*Work to complete*:
Write the entries out again. Every character must match.

Data section Start Marker

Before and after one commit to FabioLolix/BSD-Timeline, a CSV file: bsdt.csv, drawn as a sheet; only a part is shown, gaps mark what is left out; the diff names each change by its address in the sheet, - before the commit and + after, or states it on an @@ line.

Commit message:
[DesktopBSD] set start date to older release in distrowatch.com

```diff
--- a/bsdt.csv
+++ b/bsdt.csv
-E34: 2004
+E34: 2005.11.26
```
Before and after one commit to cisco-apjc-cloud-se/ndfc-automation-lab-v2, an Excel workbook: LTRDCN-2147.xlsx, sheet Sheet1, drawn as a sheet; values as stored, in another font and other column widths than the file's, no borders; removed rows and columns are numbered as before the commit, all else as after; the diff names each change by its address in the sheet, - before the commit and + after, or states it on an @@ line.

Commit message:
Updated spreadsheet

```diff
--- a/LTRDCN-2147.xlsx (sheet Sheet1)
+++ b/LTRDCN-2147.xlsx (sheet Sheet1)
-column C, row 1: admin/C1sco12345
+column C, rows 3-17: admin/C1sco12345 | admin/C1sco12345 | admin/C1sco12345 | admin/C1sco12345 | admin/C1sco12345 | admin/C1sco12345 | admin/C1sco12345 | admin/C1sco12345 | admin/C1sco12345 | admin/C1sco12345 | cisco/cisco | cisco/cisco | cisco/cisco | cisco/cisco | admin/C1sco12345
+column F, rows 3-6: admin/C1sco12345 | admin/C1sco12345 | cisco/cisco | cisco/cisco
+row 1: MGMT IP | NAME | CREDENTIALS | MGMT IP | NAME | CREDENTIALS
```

Data section End Marker

*Reply*:
Before and after one commit to FabioLolix/BSD-Timeline, a CSV file: bsdt.csv, drawn as a sheet; only a part is shown, gaps mark what is left out; the diff names each change by its address in the sheet, - before the commit and + after, or states it on an @@ line.

Commit message:
[DesktopBSD] set start date to older release in distrowatch.com

```diff
--- a/bsdt.csv
+++ b/bsdt.csv
-E34: 2004
+E34: 2005.11.26
```
Before and after one commit to cisco-apjc-cloud-se/ndfc-automation-lab-v2, an Excel workbook: LTRDCN-2147.xlsx, sheet Sheet1, drawn as a sheet; values as stored, in another font and other column widths than the file's, no borders; removed rows and columns are numbered as before the commit, all else as after; the diff names each change by its address in the sheet, - before the commit and + after, or states it on an @@ line.

Commit message:
Updated spreadsheet

```diff
--- a/LTRDCN-2147.xlsx (sheet Sheet1)
+++ b/LTRDCN-2147.xlsx (sheet Sheet1)
-column C, row 1: admin/C1sco12345
+column C, rows 3-17: admin/C1sco12345 | admin/C1sco12345 | admin/C1sco12345 | admin/C1sco12345 | admin/C1sco12345 | admin/C1sco12345 | admin/C1sco12345 | admin/C1sco12345 | admin/C1sco12345 | admin/C1sco12345 | cisco/cisco | cisco/cisco | cisco/cisco | cisco/cisco | admin/C1sco12345
+column F, rows 3-6: admin/C1sco12345 | admin/C1sco12345 | cisco/cisco | cisco/cisco
+row 1: MGMT IP | NAME | CREDENTIALS | MGMT IP | NAME | CREDENTIALS
```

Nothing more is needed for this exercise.